  • Friday through Sunday, November 17-19, NC Climate Justice Summit. We’ll be holding a Community Rights workshop Saturday afternoon.
  • Tuesday, November 14th, 6:30 pm, Buncombe County NAACP. We’ll be talking about Community Rights and Asheville’s Climate Bill of Rights.
  • Monday, October 23, @ 6:00 pm8:00 pm, Kenilworth Community Center, 123 Chiles Ave, Facebook Event Link
  • Wednesday, October 11, @ 6:00 pm8:00 pm, Pack Memorial Library, 67 Haywood St

September 27, 2017: NCUC Rate Hike Hearing Rally and Banner Hang

The North Carolina Utilities Commission, the government body tasked with regulating Duke Energy’s activities in NC, held a public comment session on Wednesday September 27th, 7-10 pm. Community Roots organizing a Street Theater Rally and Banner Hang. Duke Energy was requesting a 16.7% rate increase from residential customers to cover, among other things, cleanup of their coal ash and the construction of new gas-fired plants including the one in Arden. Community Roots and its partners believe the public must take advantage of this opportunity to voice their opinions to the Commissioners and Duke Energy.

Suzannah Park leads Street Theater Rally in Asheville

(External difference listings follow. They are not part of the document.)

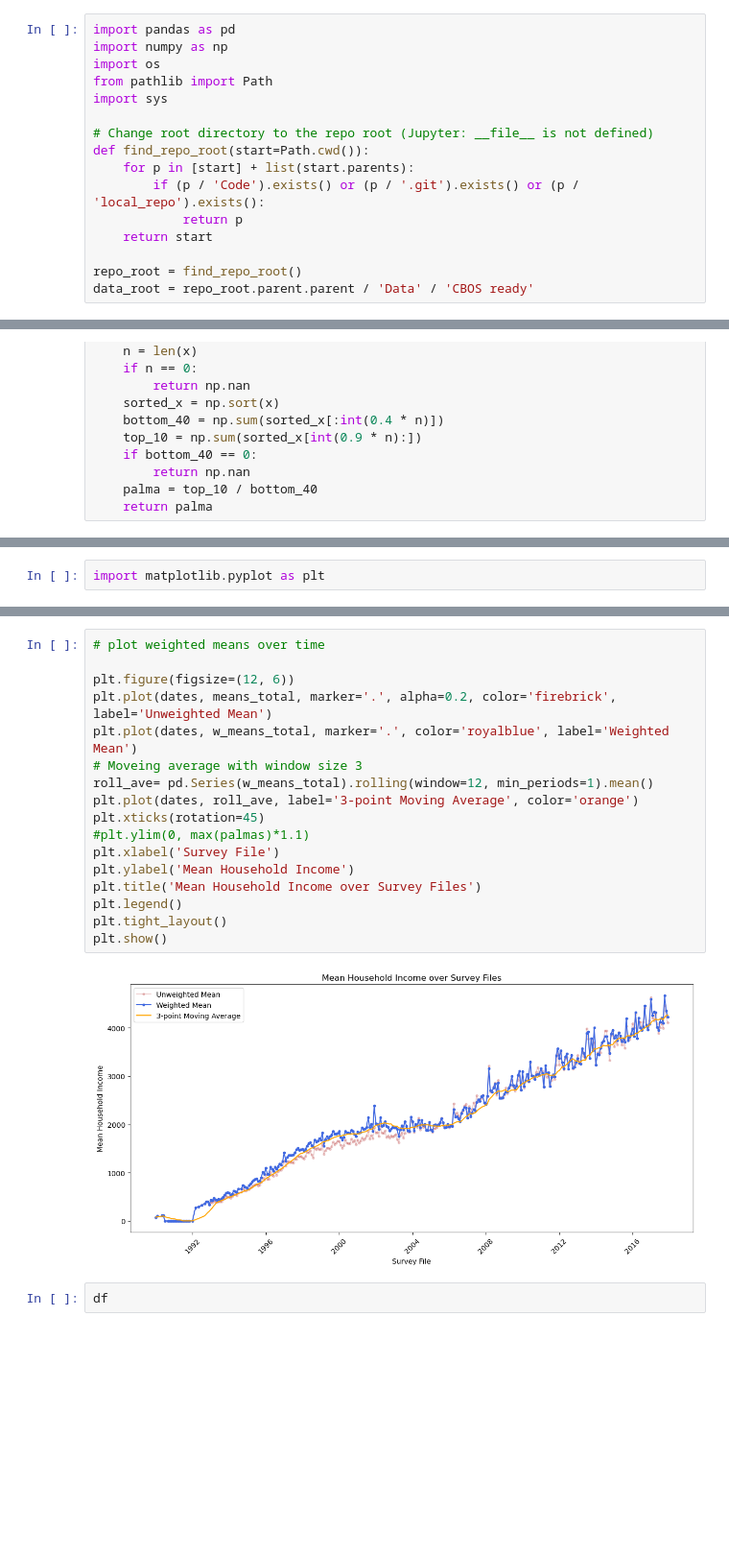
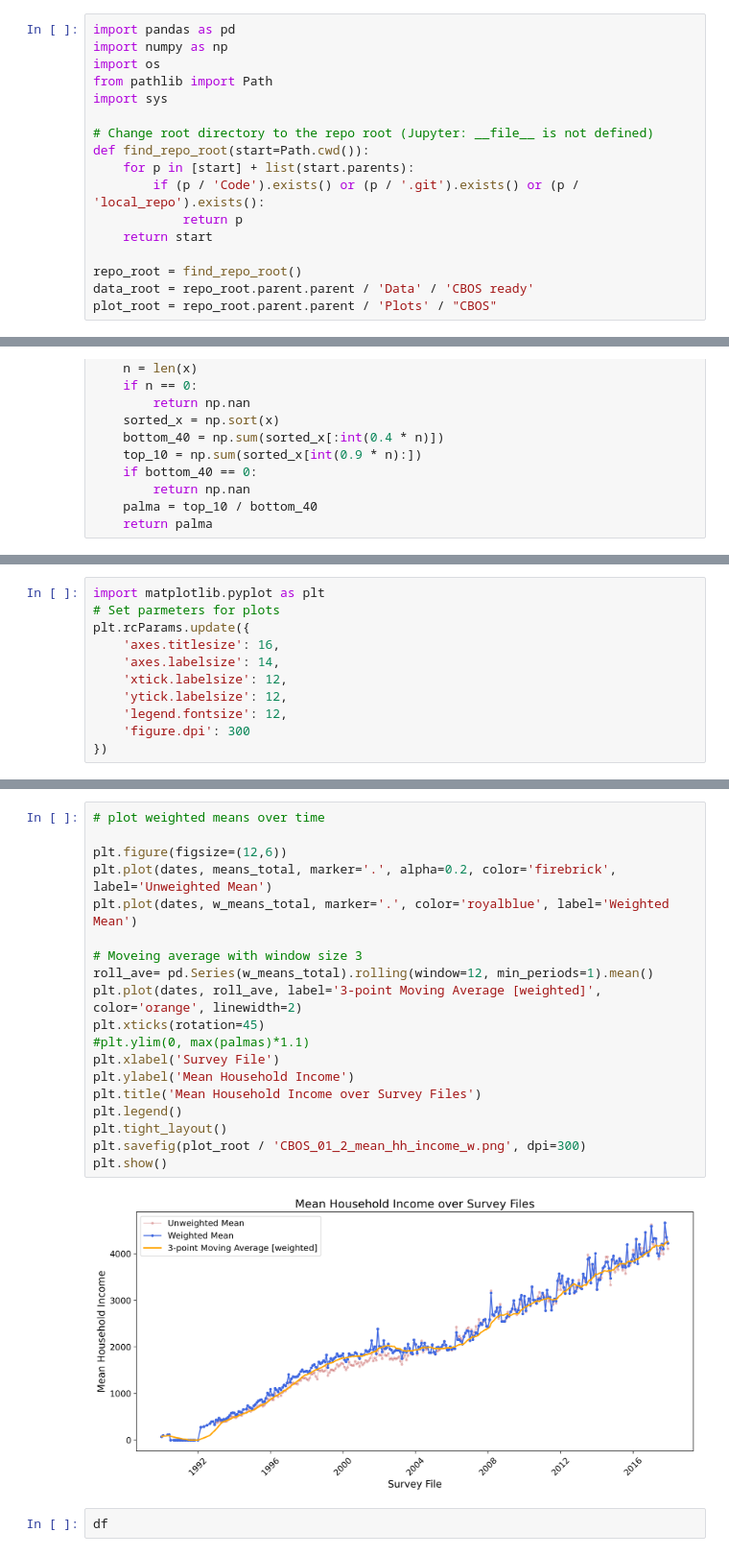
Before and after one commit to jendrkk/LRDWI-Paper, a Jupyter notebook: Code/analysis/01_basic_analysis.ipynb, the cells around one changed output, grey strips where cells are left out. Shown at 96% size. Saved outputs shown, nothing was run; the diff lists cells and outputs as text; blank space fills up the shorter version.

```diff
--- a/Code/analysis/01_basic_analysis.ipynb
+++ b/Code/analysis/01_basic_analysis.ipynb
@@ -14,6 +14,7 @@ def find_repo_root(start=Path.cwd()):
 
 repo_root = find_repo_root()
 data_root = repo_root.parent.parent / 'Data' / 'CBOS ready'
+plot_root = repo_root.parent.parent / 'Plots' / "CBOS"
 # %%
 # Load cleaned data
 df = pd.read_csv(data_root / 'CBOS_data_cleaned.csv')
@@ -125,6 +126,15 @@ Mean income_hh for CBOS_330_11_2017.sav: 1618.377981651376
 Mean income_hh for CBOS_331_12_2017.sav: 1670.2996031746031
 # %%
 import matplotlib.pyplot as plt
+# Set parmeters for plots
+plt.rcParams.update({
+    'axes.titlesize': 16,
+    'axes.labelsize': 14,
+    'xtick.labelsize': 12,
+    'ytick.labelsize': 12,
+    'legend.fontsize': 12,
+    'figure.dpi': 300
+})
 # %%
 # plot means over time
 
@@ -145,22 +157,24 @@ plt.show()
 # %%
 # plot weighted means over time
 
-plt.figure(figsize=(12, 6))
+plt.figure(figsize=(12,6))
 plt.plot(dates, means_total, marker='.', alpha=0.2, color='firebrick', label='Unweighted Mean')
 plt.plot(dates, w_means_total, marker='.', color='royalblue', label='Weighted Mean')
+
 # Moveing average with window size 3
 roll_ave= pd.Series(w_means_total).rolling(window=12, min_periods=1).mean()
-plt.plot(dates, roll_ave, label='3-point Moving Average', color='orange')
+plt.plot(dates, roll_ave, label='3-point Moving Average [weighted]', color='orange', linewidth=2)
 plt.xticks(rotation=45)
 #plt.ylim(0, max(palmas)*1.1)
 plt.xlabel('Survey File')
 plt.ylabel('Mean Household Income')
 plt.title('Mean Household Income over Survey Files')
 plt.legend()
 plt.tight_layout()
+plt.savefig(plot_root / 'CBOS_01_2_mean_hh_income_w.png', dpi=300)
 plt.show()
 # %% [output]
-[figure, old version]
+[figure, new version]
 # %%
 df
 # %% [output]
```
Also changed, not shown: parts of 4 cells of this notebook, 23 other files.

Suzannah Park, leader of the Wild Asheville Community Chorus and director of the Street Theater Rally believes “it’s easy to get lost in the maze of utility regulatory law; we want people to understand the issues at stake, what Duke Energy is asking for and feel empowered to go speak their mind to the Utilities Commissioners. Street theater is a powerful way to reach folks on a personal level by making the invisible or confusing issues, both visible and more easily understood.”

The Street Theater performances focused on key issues raised by Duke Energy’s requests including the $416 millions slated for the building of new infrastructure for production of electricity from gas.

“The building of these gas-fired plants and associated pipelines will continue our reliance on fossil fuels for another 30-40 years, preventing us moving to 100% renewable energy in a time frame that will make a meaningful impact on the current climate crisis. We need to move away from planet warming fossil fuels as soon as possible,”

says Community Roots co-founder Kat Houghton.

The Street Theater Rally and marched from the Vance Monument in downtown Asheville to the Buncombe County Courthouse. A  20′ x 30′ banner was dropped from the roof of a nearby parking garage. The Buncombe County Sheriff’s Department generously allowed our team to walk off the roof with no charges and no arrests.

Watch Mountain Stream TV’s Coverage of the rally and the hearing.